*WHAT TO PRODUCE*
The records must be retyped exactly, with no pictures included.

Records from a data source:
..........

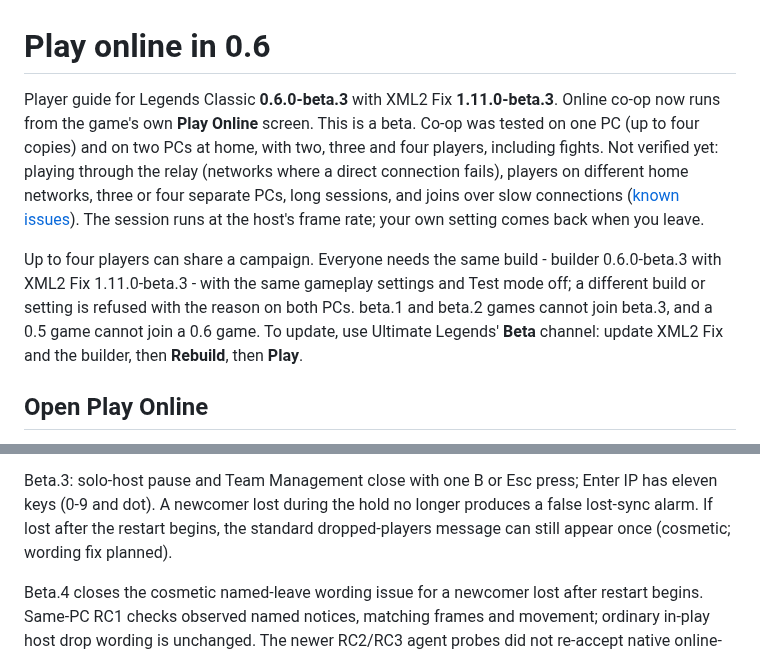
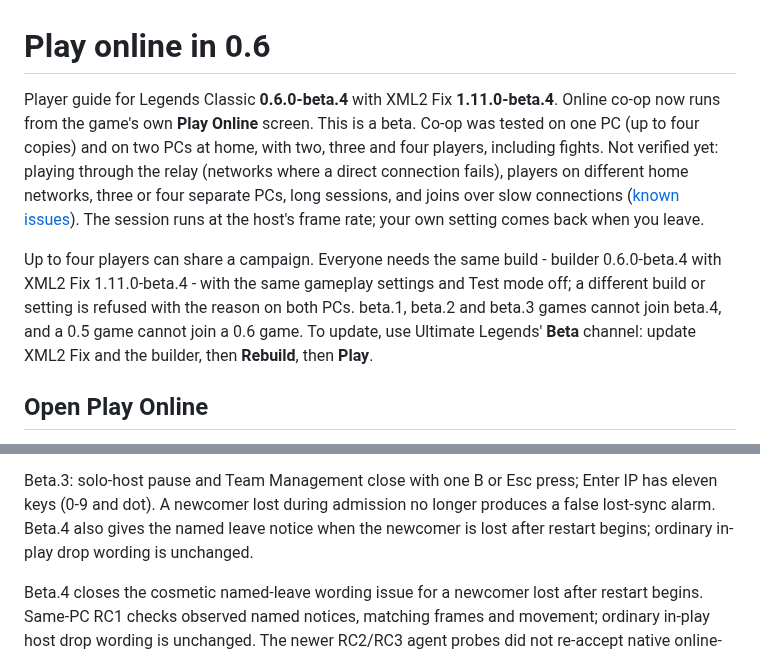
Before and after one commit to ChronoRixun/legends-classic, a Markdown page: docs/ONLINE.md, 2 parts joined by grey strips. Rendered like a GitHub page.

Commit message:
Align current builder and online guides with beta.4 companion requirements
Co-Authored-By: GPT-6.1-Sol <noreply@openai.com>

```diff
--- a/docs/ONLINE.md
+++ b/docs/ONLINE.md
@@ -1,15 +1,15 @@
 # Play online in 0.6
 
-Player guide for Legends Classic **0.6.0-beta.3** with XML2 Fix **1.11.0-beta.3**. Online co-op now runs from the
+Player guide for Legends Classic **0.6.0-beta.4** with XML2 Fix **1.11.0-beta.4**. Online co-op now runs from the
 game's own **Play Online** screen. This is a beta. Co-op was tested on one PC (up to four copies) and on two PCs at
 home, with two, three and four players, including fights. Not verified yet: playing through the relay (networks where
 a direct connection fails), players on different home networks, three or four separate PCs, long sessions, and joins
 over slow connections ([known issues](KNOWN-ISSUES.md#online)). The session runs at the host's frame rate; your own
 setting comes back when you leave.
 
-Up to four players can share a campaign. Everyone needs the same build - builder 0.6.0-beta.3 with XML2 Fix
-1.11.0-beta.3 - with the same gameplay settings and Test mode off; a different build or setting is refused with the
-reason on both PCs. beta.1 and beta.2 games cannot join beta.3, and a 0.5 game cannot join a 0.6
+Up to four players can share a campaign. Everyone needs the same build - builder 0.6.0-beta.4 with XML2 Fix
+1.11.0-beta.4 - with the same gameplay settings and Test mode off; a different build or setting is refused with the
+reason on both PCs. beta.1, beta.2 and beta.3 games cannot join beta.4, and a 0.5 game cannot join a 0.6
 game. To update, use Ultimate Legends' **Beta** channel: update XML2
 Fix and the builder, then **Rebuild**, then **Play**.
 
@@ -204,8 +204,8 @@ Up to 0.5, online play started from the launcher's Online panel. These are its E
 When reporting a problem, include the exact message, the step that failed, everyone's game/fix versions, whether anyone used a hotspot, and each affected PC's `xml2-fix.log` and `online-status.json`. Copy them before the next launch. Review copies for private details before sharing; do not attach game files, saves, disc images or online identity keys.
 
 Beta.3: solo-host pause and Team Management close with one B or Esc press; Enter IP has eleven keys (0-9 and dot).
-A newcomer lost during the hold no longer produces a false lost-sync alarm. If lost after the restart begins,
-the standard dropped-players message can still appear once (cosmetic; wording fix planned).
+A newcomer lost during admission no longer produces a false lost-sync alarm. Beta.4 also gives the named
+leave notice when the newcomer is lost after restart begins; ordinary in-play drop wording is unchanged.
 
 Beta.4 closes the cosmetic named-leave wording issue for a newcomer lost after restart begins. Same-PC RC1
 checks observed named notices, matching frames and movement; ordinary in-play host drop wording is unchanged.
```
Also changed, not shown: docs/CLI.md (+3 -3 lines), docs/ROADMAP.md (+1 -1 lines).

..........

*EXPECTED OUTPUT*
Before and after one commit to ChronoRixun/legends-classic, a Markdown page: docs/ONLINE.md, 2 parts joined by grey strips. Rendered like a GitHub page.

Commit message:
Align current builder and online guides with beta.4 companion requirements
Co-Authored-By: GPT-6.1-Sol <noreply@openai.com>

```diff
--- a/docs/ONLINE.md
+++ b/docs/ONLINE.md
@@ -1,15 +1,15 @@
 # Play online in 0.6
 
-Player guide for Legends Classic **0.6.0-beta.3** with XML2 Fix **1.11.0-beta.3**. Online co-op now runs from the
+Player guide for Legends Classic **0.6.0-beta.4** with XML2 Fix **1.11.0-beta.4**. Online co-op now runs from the
 game's own **Play Online** screen. This is a beta. Co-op was tested on one PC (up to four copies) and on two PCs at
 home, with two, three and four players, including fights. Not verified yet: playing through the relay (networks where
 a direct connection fails), players on different home networks, three or four separate PCs, long sessions, and joins
 over slow connections ([known issues](KNOWN-ISSUES.md#online)). The session runs at the host's frame rate; your own
 setting comes back when you leave.
 
-Up to four players can share a campaign. Everyone needs the same build - builder 0.6.0-beta.3 with XML2 Fix
-1.11.0-beta.3 - with the same gameplay settings and Test mode off; a different build or setting is refused with the
-reason on both PCs. beta.1 and beta.2 games cannot join beta.3, and a 0.5 game cannot join a 0.6
+Up to four players can share a campaign. Everyone needs the same build - builder 0.6.0-beta.4 with XML2 Fix
+1.11.0-beta.4 - with the same gameplay settings and Test mode off; a different build or setting is refused with the
+reason on both PCs. beta.1, beta.2 and beta.3 games cannot join beta.4, and a 0.5 game cannot join a 0.6
 game. To update, use Ultimate Legends' **Beta** channel: update XML2
 Fix and the builder, then **Rebuild**, then **Play**.
 
@@ -204,8 +204,8 @@ Up to 0.5, online play started from the launcher's Online panel. These are its E
 When reporting a problem, include the exact message, the step that failed, everyone's game/fix versions, whether anyone used a hotspot, and each affected PC's `xml2-fix.log` and `online-status.json`. Copy them before the next launch. Review copies for private details before sharing; do not attach game files, saves, disc images or online identity keys.
 
 Beta.3: solo-host pause and Team Management close with one B or Esc press; Enter IP has eleven keys (0-9 and dot).
-A newcomer lost during the hold no longer produces a false lost-sync alarm. If lost after the restart begins,
-the standard dropped-players message can still appear once (cosmetic; wording fix planned).
+A newcomer lost during admission no longer produces a false lost-sync alarm. Beta.4 also gives the named
+leave notice when the newcomer is lost after restart begins; ordinary in-play drop wording is unchanged.
 
 Beta.4 closes the cosmetic named-leave wording issue for a newcomer lost after restart begins. Same-PC RC1
 checks observed named notices, matching frames and movement; ordinary in-play host drop wording is unchanged.
```
Also changed, not shown: docs/CLI.md (+3 -3 lines), docs/ROADMAP.md (+1 -1 lines).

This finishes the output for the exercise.